Thursday, December 29, 2011

A Poem by Faye

A bit of background information about this poem:  I wrote it in 1979 or 1980, when I was really new to the field.  I submitted it to the New England Society of END Technologists to be published in their newsletter.  It got picked up by the ASET newsletter!  I have not thought about this poem for years, until the Mistress of Ceremonies, Jane Peasley, read this poem during the NESET 50th Anniversary Celebration, three weeks ago.  I have been a member of NESET and ASET for over 30 years now!   You will have to forgive my use of the word “technicians”.  I knew better, even back then, but had to use artistic license to make it all rhyme!  I do want to make the point that we should correct physicians, patients, and staff who call us “technicians”.  We are technologists and proud of it!  You'll notice a few things are outdated now...
 "Omni-Prep" has been replaced by newer products.  How many of you out there have been around long enough to remember this product?  I worked at a Children's Hospital, so I enjoyed getting silly with my patients.  I called this stuff "camel snot" because of the combination of sandy and slimy texture!  And it is no longer a standard practice for techs to administer chloral hydrate.  With today's focus on "patient-cenered care" I am sure that in most labs, parents are invited to stay during their child's EEG, and that is a good thing!

The Life of an EEG Technologist
We are part soothsayers, repairmen, and magicians
What are we? We’re EEG Technicians’!
There are many issues for us to decide,
Standards to follow, rules to abide.
Should we sedate with chloral hydrate?
What to do when the patients are late?
Too many patients, can we squeeze in another?
We better say YES, it’s “so & so’s” brother.
Electrodes applied of silver or gold,
Impedances low, with Omni-prep bold.
Applied with paste or collodian,
An issue more practical than Freudian.
Then what of this patient? Rule out TLE?
She told me today she took LSD.
And, should I tell her physician?
Oh, what a position.
And then the dilemma of parents in the room
I’m sure they think I should be riding a broom.

The doctor comes in at the end of the day,
The records are ready, there’s been no delay. 

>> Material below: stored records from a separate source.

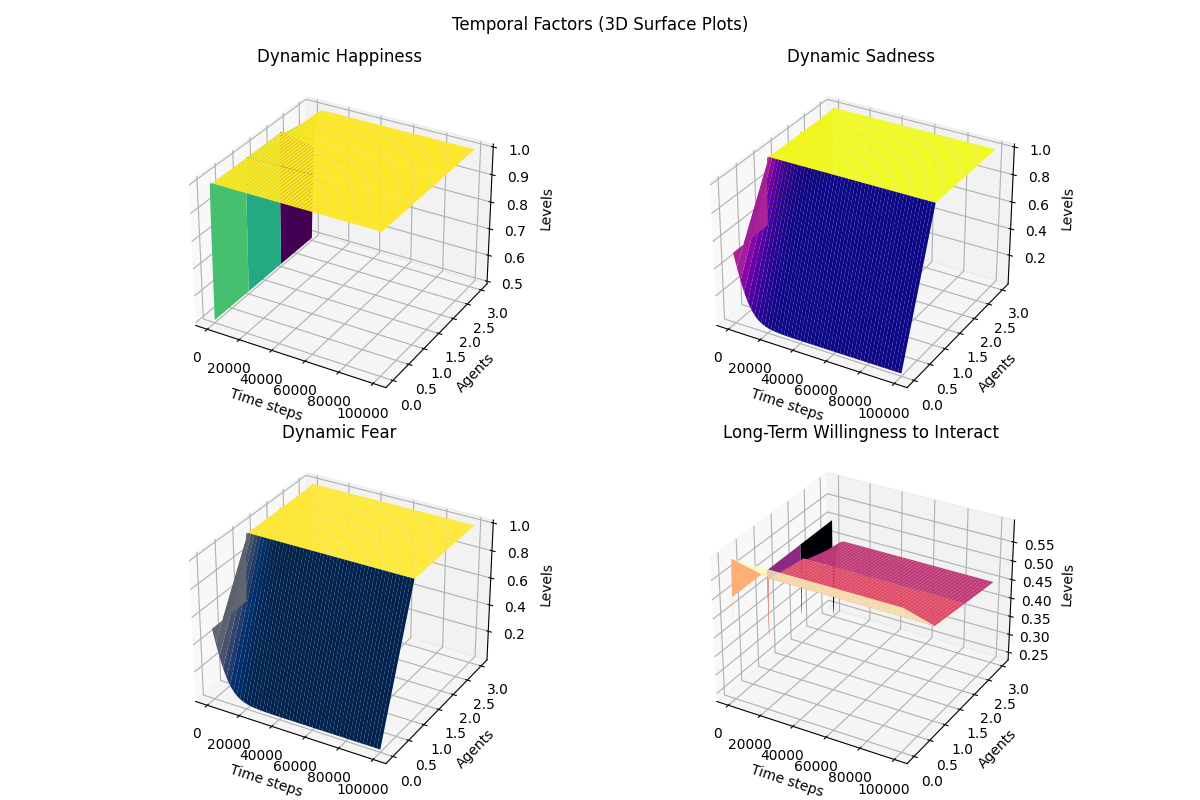
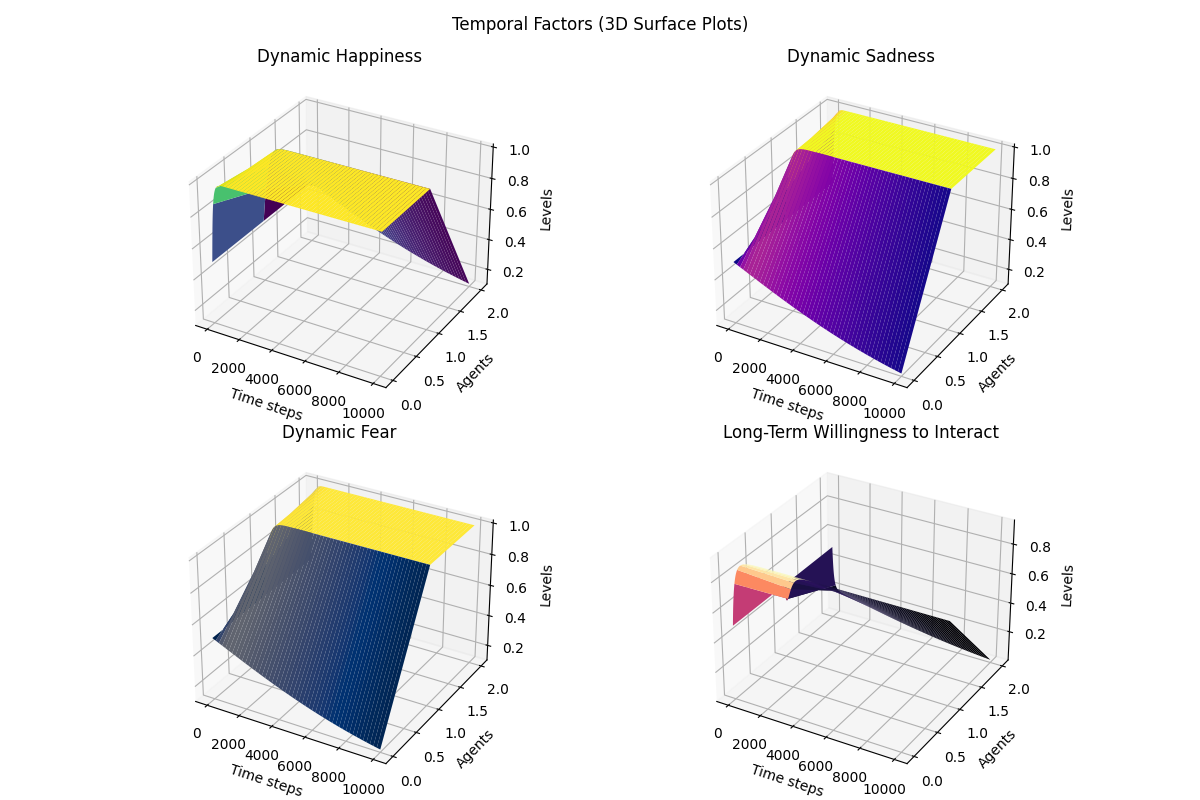
Fixed similarity, doing gates

diff --git a/main.py b/main.py
@@ -37,7 +37,7 @@ app.mount("/static", StaticFiles(directory=STATIC_DIR), name="static")
 tv_positions = []
 agents_list = []
 
-GNumStep = 100000
+GNumStep = 10000
 
 #Translate iput for religion and culture (either or kinda thing)
 def translate(input):
@@ -98,7 +98,7 @@ def extrovert_index(agent_behaviour):
     return ready_to_interact_index, willing_to_interact_index
 
 
-def Gate1(date_str, festivals):
+def Gate4(date_str, festivals):
     input_date = datetime.strptime(date_str, "%Y-%m-%d")
     
     #Check whole general festival dates
@@ -132,7 +132,7 @@ def Gate2(date_str, festivals):
     return False, "", ""
   
     
-def Gate3(agent_behaviour, agent_int, agent_cult, int_count, int_avg, cult_count, cult_avg):
+def Gate1(agent_behaviour, agent_int, agent_cult, int_count, int_avg, cult_count, cult_avg):
     
     if(not has_extrovert(agent_behaviour=agent_behaviour, type="willing")):
         return False
@@ -146,7 +146,7 @@ def Gate3(agent_behaviour, agent_int, agent_cult, int_count, int_avg, cult_count
 
 
 #Decision Model
-def decision_model(date, agent_behaviour, interest_count, agent_interest, agent_culture, culture_count, interest_avg, culture_avg):
+def decision_model(date, agent_behaviour, interest_count, agent_interest, agent_culture, culture_count, interest_arr, culture_arr):
     
     contentURL = ""
     
@@ -281,51 +281,43 @@ def clustering(agent_array,agent_detail, agent_interest, agent_culture, tv_array
 
 #region Similarities
 
-#-------------------------------------------------- Jaccard Similarity
-def jaccard(set1, set2):
-    intersection = sum([1 for a, b in zip(set1, set2) if a == b == True])
-    union = sum([1 for a, b in zip(set1, set2) if a == True or b == True])
-    return intersection / union if union != 0 else 0
+#-------------------------------------------------- Similarity AND Algo
 
-#-------------------------------------------------- Jaccard Similarity
-def agent_similarity(Packets, type):      #Plan to pass both interest and cultural packets
+def agent_similarity(Packets):      #Plan to pass both interest and cultural packets
+    
+    def sim(set1, set2):
+        return 1 if any(a&b for a,b in zip(set1,set2)) else 0
+
+    def OR_algo(similarity_matrix):
+        # Perform a logical OR operation across each row
+        return [1 if any(row) else 0 for row in similarity_matrix]
+    
+    print("---- Old Sim Algo ----")
+    print("Input:")
+    print(Packets)
+    print("")
+    
     similarities = np.zeros((len(Packets), len(Packets)))
-    average_similarities = []
+    # print(f"Similarity intialisation: \n{similarities}")
     count_similar = []
     
     for i in range(len(Packets)):          #Excesses each agent detail in packet
         for j in range(i, len(Packets)):
-            similarity = jaccard(Packets[i], Packets[j]) 
+            similarity = sim(Packets[i], Packets[j]) 
             similarities[i][j] = similarity
             similarities[j][i] = similarity
-                
-    average_similarities = []
-    for i in range(len(Packets)):
-        avg_similarity = (np.sum(similarities[i]) - similarities[i][i]) / (len(Packets) - 1)
-        average_similarities.append(avg_similarity)
-        
+        # print(f"Similarity[i]: \n{similarities[i]}")
+    
     #Count function
     count_similar =  [0] * len(Packets[0])  
     for array in Packets:
         count_similar = [a + b for a, b in zip(count_similar, array)]
     
-    print(f"Basic Avg: {average_similarities}")
-    print(f"Counted Array: {count_similar}")
+    # print(f"Basic Avg: {average_similarities}")
+    # print(f"Counted Array: {count_similar}")
+
         
-    # # Printing the similarities in a tabular format
-    # print("Agent Pair | Jaccard Similarity")
-    # print("-----------|-------------------")
-    # for i in range(len(Packets)):
-    #     for j in range(len(Packets)):
-    #         if i != j: 
-    #             print(f" {i}{j} | {similarities[i][j]:.4f}") 
-    
-    # # Printing the average similarities 
-    # print("\nAverage Similarities per Agent:")
-    # for i in range(len(Packets)):
-    #     print(f"Agent {i}: {average_similarities[i]:.4f}")
-        
-    return average_similarities, count_similar
+    return OR_algo(similarities), count_similar
 
 
 #endregion
@@ -725,16 +717,16 @@ async def simulate(request: Request, db: Session = Depends(get_db), date: str = 
         #-------------------------- Interest Similarities -----------------------------------------
         print("---- Similarity and Model Adjustment ----")
         # print("----------------Interest Similarities-----------------")
-        avg_sim, count_int = agent_similarity(agent_interest, "interest")
-        cluster_interest.append(avg_sim)
+        or_sim, count_int = agent_similarity(agent_interest)
+        cluster_interest.append(or_sim)
         cluster_interest_count.append(count_int)
         # print(cluster_interest)
         
         #-------------------------- Cultural Similarities -----------------------------------------
         
         # print("----------------Cultural Similarities-----------------")
-        avg_cult, count_cult = agent_similarity(agent_culture, "culture")
-        cluster_culture.append(avg_cult)
+        or_cult, count_cult = agent_similarity(agent_culture)
+        cluster_culture.append(or_cult)
         cluster_culture_count.append(count_cult)
         # print(cluster_culture)
         
@@ -800,9 +792,9 @@ async def simulate(request: Request, db: Session = Depends(get_db), date: str = 
                        agent_interest=agent_interest,
                        agent_culture=agent_culture,
                        interest_count=count_int, 
-                       interest_avg=avg_sim,
+                       interest_arr=or_sim,
                        culture_count=count_cult,
-                       culture_avg=avg_cult)
+                       culture_arr=or_cult)
             )
         print("---- Decision model finished ----")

It’s all in the life of an EEG Technologist,
Part mother and father, nurse and psychologist.

1 comment:

  1. That's wonderful! Thank you for sharing ;)